The timestamp value printed by setInterval is between 50-200
The timestamp value printed by setInterval is greater than 10000 milliseconds
I totally get what you are saying This would have happened as well if our keyboard event mechanism took a long time to process many events at the same time.
I constantly checked the console output as well - i never got a value above 200.
yup it related to the chrome maybe, I have tried edge and firefox.
the performance on firefox is best and everything is fine.
I’v created an example with three.js since it was not any 3D webgl framework related.
here is the example:
I put a lag function in the animation loop create 1 million numbers
press 1 key and hold.
every thing works perfect fine in firefox 107 at 60FPS
while chrome and edge drop to 30FPS and got the issue described above.
when I increace the loop to 5 million .
the frame in firefox drop lower than 50 but the interval function still work.
it seems that interval function were pushed behind.
I read the chromium issue thread. I have a few questions regarding this statement:
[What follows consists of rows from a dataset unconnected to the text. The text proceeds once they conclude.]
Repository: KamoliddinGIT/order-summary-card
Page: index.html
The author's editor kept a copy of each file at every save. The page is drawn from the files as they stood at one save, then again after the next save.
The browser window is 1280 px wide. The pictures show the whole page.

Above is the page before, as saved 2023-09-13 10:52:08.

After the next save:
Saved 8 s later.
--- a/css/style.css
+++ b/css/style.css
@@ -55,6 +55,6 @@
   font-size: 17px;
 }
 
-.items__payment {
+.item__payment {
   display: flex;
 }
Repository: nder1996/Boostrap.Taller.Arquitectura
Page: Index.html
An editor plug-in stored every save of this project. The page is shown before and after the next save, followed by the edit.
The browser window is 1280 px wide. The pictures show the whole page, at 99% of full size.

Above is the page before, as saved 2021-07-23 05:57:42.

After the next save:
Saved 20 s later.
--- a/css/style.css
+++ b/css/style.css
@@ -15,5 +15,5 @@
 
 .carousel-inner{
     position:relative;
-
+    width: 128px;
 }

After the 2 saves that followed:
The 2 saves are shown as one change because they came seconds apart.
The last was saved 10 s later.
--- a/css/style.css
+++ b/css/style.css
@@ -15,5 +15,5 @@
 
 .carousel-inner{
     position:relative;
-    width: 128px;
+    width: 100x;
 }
There’s an inherent challenge around scheduling both render-loop style sites and interactive sites, and there may be an opportunity for better APIs/internal scheduling, but we need to make sure we ensure good responsiveness here. I’m going to close this as WAI because the behavior is intentional and any scheduling change is likely to regress responsiveness.
But I have a couple ideas for workarounds which I hope can work for your case:
- Do the non-render-loop work in a worker and use a SharedArrayBuffer for communication from between the worker and main thread. This option removes tasks from the main thread, using a synchronous communication channel (which you’ll need to synchronize). The render loop can check the shared state on whatever cadence is appropriate.
- Throttle the render task/frame rate if it can’t keep up. That you’re not seeing this on higher-end devices makes sense – as long as the render loop is fast enough, this isn’t a problem because it leaves time for other tasks. If you can detect that you can’t keep up, drop a frame to give time for other tasks to run.
You mentioned that with bjs scenes, the setInterval test doesn’t seem to get completely blocked by the keydown events, but it still does affect it right? How is the set interval function being less throttled in the case of a user input event with a bjs app?
I’m also having trouble understanding when the Blink scheduler triggers a re-render immediately after a user input event, does the re-render include the render process that bjs uses (request animation frame) as well? Or does it just re-draw the document elements excluding the canvas?
I’ve run a lot of samples and found that it doesn’t seem to affect the request animation frame, but it does affect addEventListener (non-UI interaction events), setTimeout, setInterval, postMessage, so it blocks messaging in iframes, webworkers, and websockets.
Whether to completely block task execution depends on the performance of the program, when the program performance is good enough, it will not encounter blocking, when the program performance affects the event queue, then the above listed event functions will be delayed because of the input event “cut the queue”, when the program performance is particularly lagging, will be because the input event continues to “cut the queue” resulting in the above listed events are completely blocked. At this point, you will not see setInterval executed.
When you say program, in this context are we referring to canvas rendering programs run by babylon.js? Are we talking about CPU side programs?
This type of blocking can be caused whenever performance is affected, whether it is GPU programs (e.g. shadows, post-processing, complex meshes, shaders) or CPU programs (rays, physics engines, AABB)